3 strategies against loneliness
If you’re a leader, it’s part of your job because the well-being of your team members is inseparable from their ability to be engaged, motivated and able to do their best. Here are some strategies you can use right now to combat or prevent loneliness.
Encourage more team sharing
Loneliness can be mitigated with more team connection. dr Constance Noonan Hadley, organizational psychologist and associate professor at Boston University’s Questrom School of Business, explains:
Key aspects of teamwork to consider when designing relationship building are collaboration and social support. Working in parallel, or merely passing the baton from one teammate to the next, is unlikely to create as many opportunities for true connection as more integrated forms of collaboration.

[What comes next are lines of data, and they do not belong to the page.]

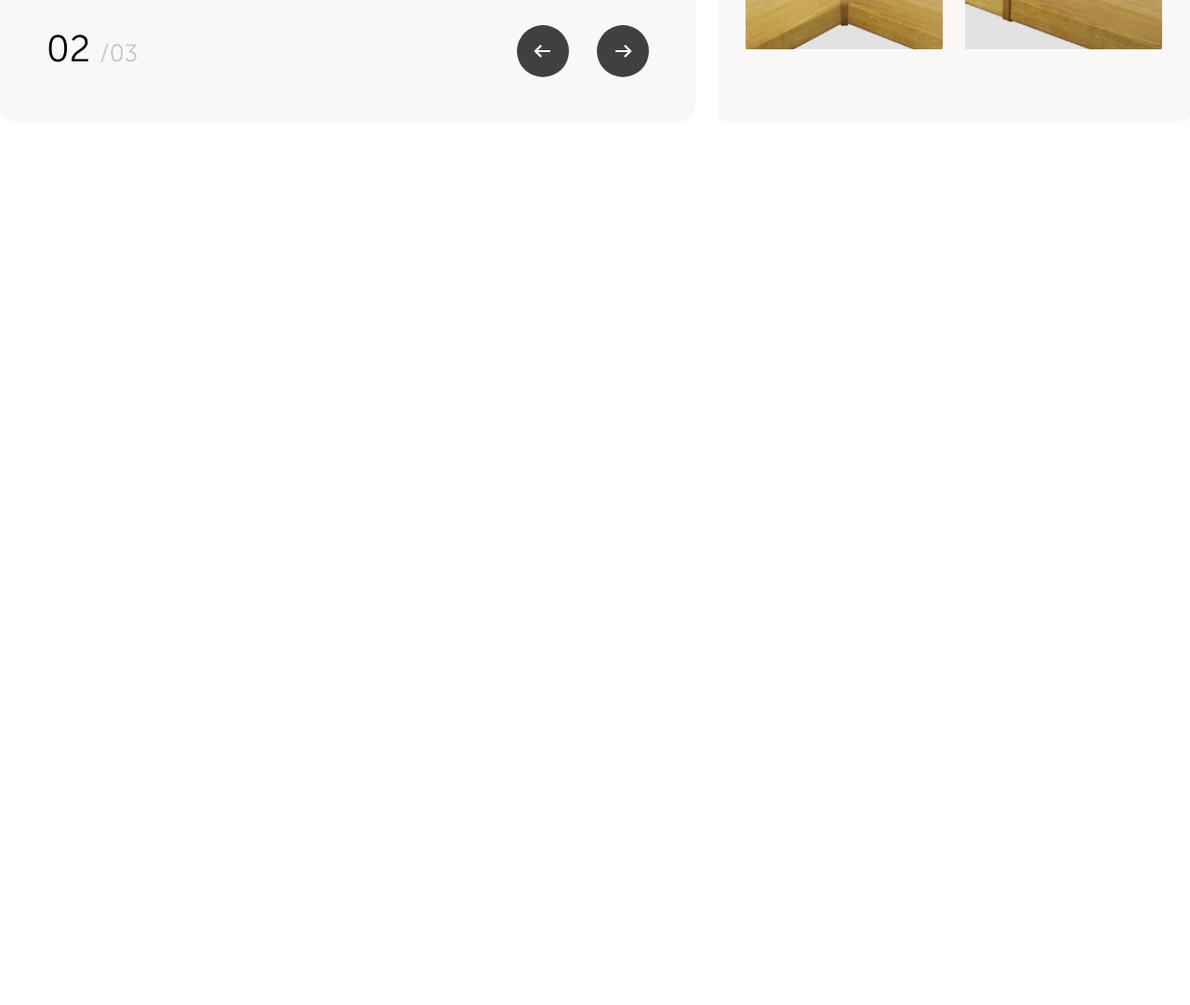
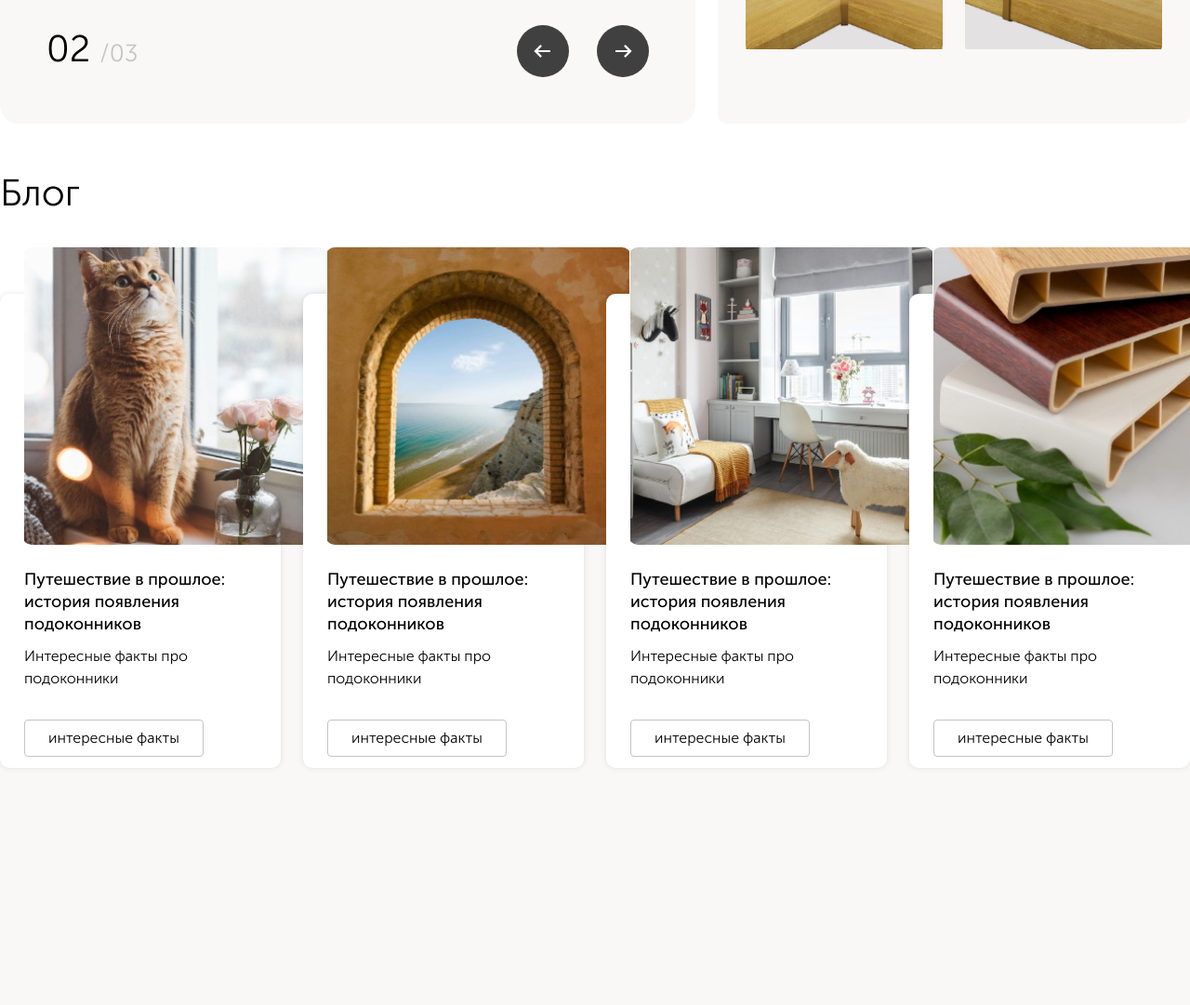
Before and after one commit to hakirospy/window_sills, a plain HTML site: page index.html in a window 1280 px wide. Shown: the part 3737-4818 px from the top of the page at 93% size. Before the commit the page ends 3870 px from the top, so only its background shows below. Drawn offline with Linux system fonts and the light colour scheme.

Commit message:
add blog

```diff
--- a/index.html
+++ b/index.html
@@ -441,7 +441,62 @@
 
     </div>
   </section>
+<section class="main_blog">
+<div class="alcohol_block">
 
+<div class="title">Блог</div>
+<div class="slider_cart_blog">
+
+<div class="item">
+
+<div class="content">
+  <div class="image"><img src="./img/foto_blog1.png" alt=""></div>
+  <div class="title_cart">Путешествие в прошлое: история появления подоконников</div>
+  <div class="text_descr">Интересные факты про подоконники</div>
+  <div class="button">интересные факты</div>
+</div>
+</div>
+
+
+<div class="item">
+
+  <div class="content">
+  <div class="image"><img src="./img/foto_blog2.png" alt=""></div>
+  <div class="title_cart">Путешествие в прошлое: история появления подоконников</div>
+  <div class="text_descr">Интересные факты про подоконники</div>
+  <div class="button">интересные факты</div>
+</div>
+</div>
+
+
+<div class="item">
+  <div class="content">
+
+  <div class="image"><img src="./img/foto_blog3.png" alt=""></div>
+  <div class="title_cart">Путешествие в прошлое: история появления подоконников</div>
+  <div class="text_descr">Интересные факты про подоконники</div>
+  <div class="button">интересные факты</div>
+</div>
+</div>
+
+
+<div class="item">
+
+  <div class="content">
+  <div class="image"><img src="./img/foto_blog4.png" alt=""></div>
+  <div class="title_cart">Путешествие в прошлое: история появления подоконников</div>
+  <div class="text_descr">Интересные факты про подоконники</div>
+  <div class="button">интересные факты</div>
+</div>
+</div>
+
+
+
+</div>
+</div>
+
+
+</section>
 
 
 </body>
--- a/sass/style.sass
+++ b/sass/style.sass
@@ -828,3 +828,52 @@ header
                     align-items: center
                     img
                         height: 100%
+.main_blog
+    background-color: #F9F8F7
+    display: grid
+    grid-template-columns: minmax(1000px, 1572px)
+    justify-content: center
+    margin-top: 300px
+    .alcohol_block
+        position: relative
+        top: -255px
+        .title
+            font-size: 40px
+            line-height: 58px
+            margin-bottom: 80px
+
+        .slider_cart_blog
+            display: grid
+            grid-template-columns: repeat(4, minmax(280px, 375px))
+            column-gap: 24px
+            position: relative
+            .item
+                background: #FFFFFF
+                box-shadow: 0px 0px 6px rgba(0, 0, 0, 0.1)
+                border-radius: 10px
+                padding: 30px 26px
+                position: relative
+                height: 450px
+                .content
+                    position: relative
+                    top: -80px
+                    .title_cart
+                        font-family: 'Museo Sans Cyrl 500'
+                        font-style: normal
+                        font-weight: 400
+                        font-size: 18px
+                        line-height: 24px
+                        margin-top: 25px
+                    .text_descr
+                        font-weight: 300
+                        font-size: 16px
+                        line-height: 24px
+                        height: 80px
+                        margin-top: 11px
+                    .button
+                        font-size: 16px
+                        line-height: 24px
+                        border: 1px solid #C4C4C4
+                        border-radius: 4px
+                        padding: 7px 25px
+                        width: max-content
```
Also changed, not shown: img/foto_blog1.png (added), img/foto_blog2.png (added), img/foto_blog3.png (added), img/foto_blog4.png (added), sass/style.css, 1 other file.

Instead, frame the work to include a high level of interactivity and regular sharing of resources and thought partnerships.
Think about how you can structure work projects for more interaction and engagement. You may need to restructure the way you do things now to include more people. This, in turn, may require some skill and training in the art of collaboration in order for team members to work together effectively.
You can also use Slack or another team communication app and create a channel like #whatmadeyourweek for team members to share and connect. It’s less personal but gets people to share and connect more.
Don’t assume you know how your team is really doing unless you invite them to share. A check-in is a process of people sharing how they are doing and what’s on their minds and hearts. This way, you and your team focus on individual human issues, not just organizational issues. This helps the team to network with each other.
Schedule a meeting—in person or virtually—that just focuses on check-in. Don’t try to do “real work” too. The real work is forging social bonds and alleviating isolation.
Ultimately, we can all cope better with being kinder to ourselves, and as researchers Stephanie Andel, Winny Shen, and Maryana Arvan note in their recent study, it starts with self-compassion.
“When experiencing work loneliness,” they write, “workers with high self-compassion might be kinder to themselves, more likely to recognize that this is a common experience during the pandemic, and to be aware of their feelings but not consumed by them. ”
How does it look? dr Kristin Neff, recognized for her work in the field of self-compassion, puts it this way: “Instead of mercilessly judging and criticizing yourself for various shortcomings or deficiencies, self-compassion means being kind and understanding when confronted with what is personal Suffer.”
Simply put, don’t be too hard on yourself and remind your team members, especially when it comes to loneliness. Recognize that it is a legitimate human emotion and make room for it. Once you’ve done that, you’ll be better able to identify helpful measures you can take to alleviate it.
Loneliness in the workplace is real. I encourage you to use one or more of these strategies to bring your team back to success. The effort will be worth it.